Cranberry seed oil rounds out our list due to its skin-replenishing benefits when applied to skin. It’s also a good source of omegas: You get omegas 3, 6, and 9 from this oil, along with a potent mix of antioxidants. Although not found in many products, this oil is worth seeking out!

How to Use Oils on the Face and Body

You can opt to apply a single oil to skin, but because different plant oils have different mixes of antioxidants, fatty acids, and other important substances, we feel strongly about applying a blend of oils for maximum results.

As part of your skincare routine, you can apply the oil alone, to cleansed skin or add a few drops of oil to your facial moisturizer, serum or body moisturizer—depending on where you want to apply it.

Having an oil blend on hand for use when needed means you don’t have to shop for an all-new facial or body moisturizer when your favorite isn’t quite enough for those times when skin needs more moisture or smoothness, no matter your skin type or concern.

As you’ve seen, oils can be powerful allies in your skincare arsenal.
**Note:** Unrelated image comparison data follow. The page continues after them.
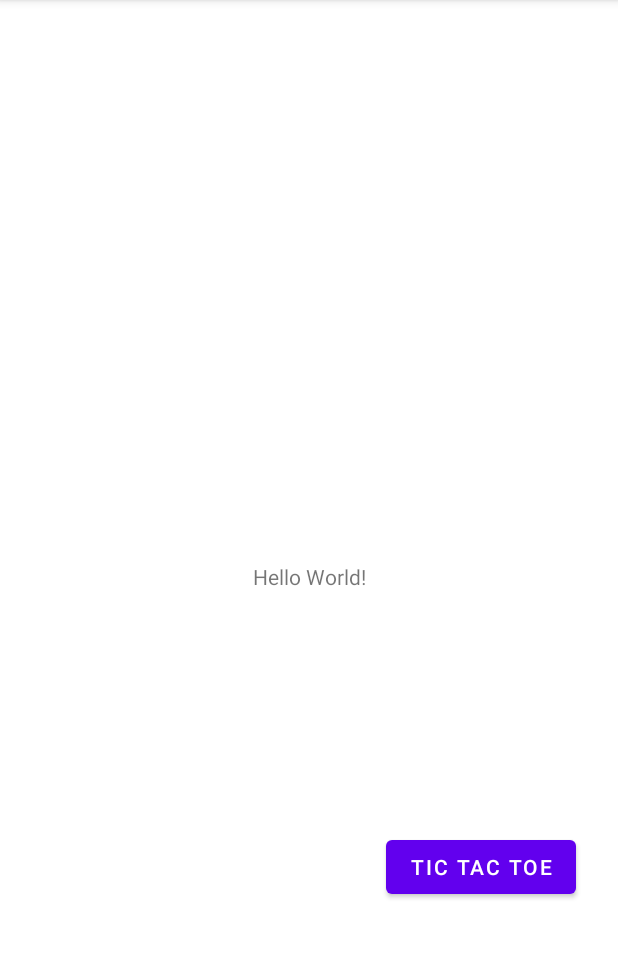
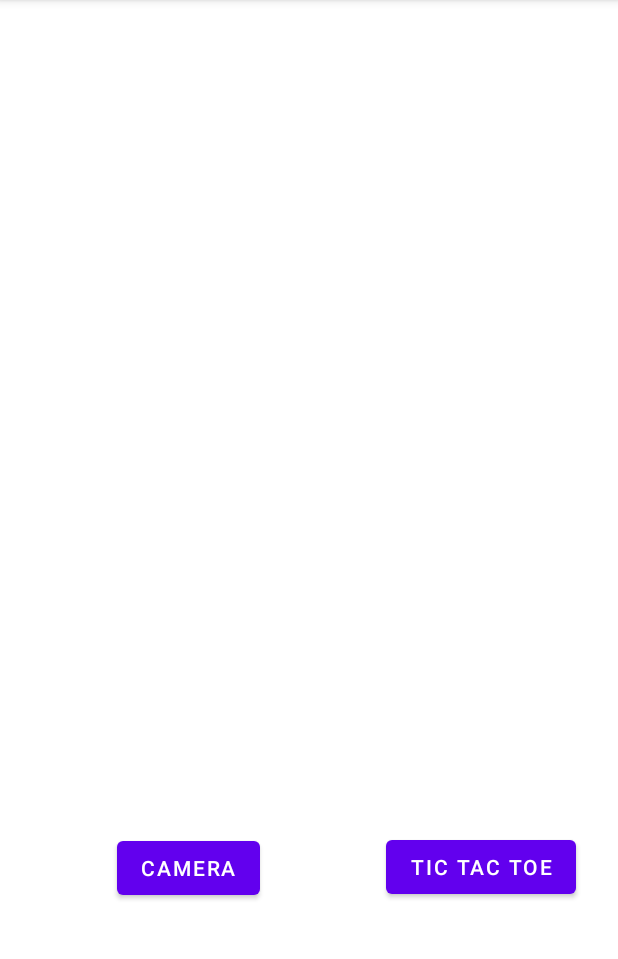
Before and after one commit to Nicolas-Khoury/Android-Final-Project, an Android app: the screen it shows after launch (MainActivity), on a phone screen of 412 x 824 dp, the part 84-1043 px from its top. Run offline under Robolectric (Android 15) with nearby library versions, the phone set to English and light mode, and no system bars.

Commit message:
camera done

```diff
--- a/app/build.gradle
+++ b/app/build.gradle
@@ -39,6 +39,8 @@ dependencies {
     implementation 'androidx.appcompat:appcompat:1.4.0'
     implementation 'com.google.android.material:material:1.4.0'
     implementation 'androidx.constraintlayout:constraintlayout:2.1.2'
+    implementation 'androidx.navigation:navigation-fragment-ktx:2.3.5'
+    implementation 'androidx.navigation:navigation-ui-ktx:2.3.5'
     testImplementation 'junit:junit:4.+'
     androidTestImplementation 'androidx.test.ext:junit:1.1.3'
     androidTestImplementation 'androidx.test.espresso:espresso-core:3.4.0'
--- a/app/src/main/AndroidManifest.xml
+++ b/app/src/main/AndroidManifest.xml
@@ -9,6 +9,12 @@
         android:roundIcon="@mipmap/ic_launcher_round"
         android:supportsRtl="true"
         android:theme="@style/Theme.ProjectFinal">
+        <activity
+            android:name=".Camera"
+            android:exported="true" />
+        <activity
+            android:name=".camera"
+            android:exported="true" />
         <activity
             android:name=".TicTacToe"
             android:exported="true" />
--- a/app/src/main/res/layout/activity_main.xml
+++ b/app/src/main/res/layout/activity_main.xml
@@ -7,17 +7,8 @@
     android:onClick="goTicTacToe"
     tools:context=".MainActivity">
 
-    <TextView
-        android:layout_width="wrap_content"
-        android:layout_height="wrap_content"
-        android:text="Hello World!"
-        app:layout_constraintBottom_toBottomOf="parent"
-        app:layout_constraintLeft_toLeftOf="parent"
-        app:layout_constraintRight_toRightOf="parent"
-        app:layout_constraintTop_toTopOf="parent" />
-
     <Button
-        android:id="@+id/button"
+        android:id="@+id/tictactoeBtn"
         android:layout_width="wrap_content"
         android:layout_height="wrap_content"
         android:layout_marginEnd="28dp"
@@ -27,4 +18,15 @@
         app:layout_constraintBottom_toBottomOf="parent"
         app:layout_constraintEnd_toEndOf="parent" />
 
+    <Button
+        android:id="@+id/cameraBtn"
+        android:layout_width="wrap_content"
+        android:layout_height="wrap_content"
+        android:layout_marginEnd="84dp"
+        android:layout_marginBottom="165dp"
+        android:onClick="goCamera"
+        android:text="Camera"
+        app:layout_constraintBottom_toBottomOf="parent"
+        app:layout_constraintEnd_toStartOf="@+id/tictactoeBtn" />
+
 </androidx.constraintlayout.widget.ConstraintLayout>
--- /dev/null
+++ b/app/src/main/res/navigation/navbar.xml
@@ -0,0 +1,5 @@
+<?xml version="1.0" encoding="utf-8"?>
+<navigation xmlns:android="http://schemas.android.com/apk/res/android"
+    xmlns:app="http://schemas.android.com/apk/res-auto"
+    xmlns:tools="http://schemas.android.com/tools"
+    android:id="@+id/navbar" />
```
Also changed, not shown: app/src/main/java/com/example/projectfinal/Camera.kt (added, +50 -0 lines), app/src/main/java/com/example/projectfinal/MainActivity.kt (+7 -0 lines), app/src/main/res/layout/activity_camera.xml (added, +50 -0 lines).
Whether used daily or simply when needed, a single oil or blend of them (again, the latter is preferred) can be a lifesaver that leads to smooth, radiant skin from head to toe!

References Cited:

  1. Aburjai T, Natseh FM. Plant used in cosmetics. Phytother Res. 2003;17:987.
  2. Arquette DJ, Bailyn EM, Palenske J, et. al. Non-comedogenic and hypoallergenic properties of jojoba oil and hydrogenated jojoba oil. J Cosm Sci. 1998;49:377.
  3. Hartop PJ, Prottey C. Changes in transepidermal water loss and the composition of epidermal lecithin after application of pure fatty acid triglycerides to skin of essential fatty acid-deficient rats. Br J Dermatol. 1976;95:255.
  4. Letawe C, Boone M, Pierard GE. Digital image analysis of the effect of topically applied linoleic acid on acne microcomedones. Clin Exp Dermatol. 1998;23(2):56-8.
  5. Rudzinska M, Gornas P, Raczyk M, et. al. Sterols and squalene in apricot kernel oils: the variety as a key factor. Nat Prod Res. 2016;8:1-5.
  6. Turan S, Topcu A, Karabulut I, et. al. Fatty acid, triacylglycerol, phytosterol, and tocopherol variations in kernel oil of Malatya apricots from Turkey. J Agric Food Chem. 2007;55(26):10787-94.